====== PROVIDED DATA

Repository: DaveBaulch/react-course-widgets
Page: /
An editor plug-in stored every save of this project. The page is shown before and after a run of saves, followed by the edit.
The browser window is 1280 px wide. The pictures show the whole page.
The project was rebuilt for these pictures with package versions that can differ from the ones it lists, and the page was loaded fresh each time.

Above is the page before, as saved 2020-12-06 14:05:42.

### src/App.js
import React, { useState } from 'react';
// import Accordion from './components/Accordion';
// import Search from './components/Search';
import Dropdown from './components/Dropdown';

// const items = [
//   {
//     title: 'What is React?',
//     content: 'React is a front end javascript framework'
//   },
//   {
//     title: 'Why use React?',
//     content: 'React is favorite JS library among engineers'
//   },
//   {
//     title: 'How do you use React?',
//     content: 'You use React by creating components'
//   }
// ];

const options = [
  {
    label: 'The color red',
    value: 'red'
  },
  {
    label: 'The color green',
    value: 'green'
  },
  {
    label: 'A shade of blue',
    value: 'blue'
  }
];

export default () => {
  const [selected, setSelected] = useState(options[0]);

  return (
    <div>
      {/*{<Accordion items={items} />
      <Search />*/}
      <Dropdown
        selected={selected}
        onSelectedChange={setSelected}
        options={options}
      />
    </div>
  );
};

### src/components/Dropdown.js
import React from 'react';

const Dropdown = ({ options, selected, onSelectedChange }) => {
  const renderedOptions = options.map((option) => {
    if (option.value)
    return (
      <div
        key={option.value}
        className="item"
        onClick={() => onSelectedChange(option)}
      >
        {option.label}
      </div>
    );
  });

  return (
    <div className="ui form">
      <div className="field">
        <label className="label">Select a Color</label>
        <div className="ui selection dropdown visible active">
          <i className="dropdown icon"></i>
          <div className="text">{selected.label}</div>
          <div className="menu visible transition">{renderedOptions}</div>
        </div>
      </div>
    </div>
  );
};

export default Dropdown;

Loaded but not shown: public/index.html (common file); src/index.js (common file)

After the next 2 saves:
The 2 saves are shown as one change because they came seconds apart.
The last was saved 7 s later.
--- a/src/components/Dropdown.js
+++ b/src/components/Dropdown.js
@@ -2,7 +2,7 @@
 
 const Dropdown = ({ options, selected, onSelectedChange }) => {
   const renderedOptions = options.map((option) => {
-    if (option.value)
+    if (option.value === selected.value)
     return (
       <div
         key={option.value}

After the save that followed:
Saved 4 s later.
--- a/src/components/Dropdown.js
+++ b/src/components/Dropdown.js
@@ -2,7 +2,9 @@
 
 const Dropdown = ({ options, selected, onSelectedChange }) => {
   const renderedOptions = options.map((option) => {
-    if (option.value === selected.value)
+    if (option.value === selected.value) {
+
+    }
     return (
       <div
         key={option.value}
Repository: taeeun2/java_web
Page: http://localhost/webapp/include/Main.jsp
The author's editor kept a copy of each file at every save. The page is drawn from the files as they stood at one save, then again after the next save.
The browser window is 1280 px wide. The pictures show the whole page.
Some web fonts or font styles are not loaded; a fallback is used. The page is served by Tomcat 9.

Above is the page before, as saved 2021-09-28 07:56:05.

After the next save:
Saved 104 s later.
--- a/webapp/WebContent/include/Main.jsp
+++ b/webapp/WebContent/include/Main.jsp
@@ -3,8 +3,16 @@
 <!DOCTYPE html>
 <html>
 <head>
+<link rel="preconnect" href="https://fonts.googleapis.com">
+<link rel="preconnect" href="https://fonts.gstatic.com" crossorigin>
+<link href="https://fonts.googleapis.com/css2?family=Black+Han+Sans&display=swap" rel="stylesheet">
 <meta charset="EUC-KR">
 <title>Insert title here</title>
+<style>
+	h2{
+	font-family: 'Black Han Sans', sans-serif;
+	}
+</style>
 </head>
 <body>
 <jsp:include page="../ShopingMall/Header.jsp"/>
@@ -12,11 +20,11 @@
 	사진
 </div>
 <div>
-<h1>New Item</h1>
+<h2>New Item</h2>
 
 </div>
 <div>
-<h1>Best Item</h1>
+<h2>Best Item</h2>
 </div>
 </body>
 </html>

============

§ EXERCISE BRIEF
Copy every line above that includes the string "label".

§ SOLUTION FOR THIS TASK
    label: 'The color red',
    label: 'The color green',
    label: 'A shade of blue',
        {option.label}
        <label className="label">Select a Color</label>
          <div className="text">{selected.label}</div>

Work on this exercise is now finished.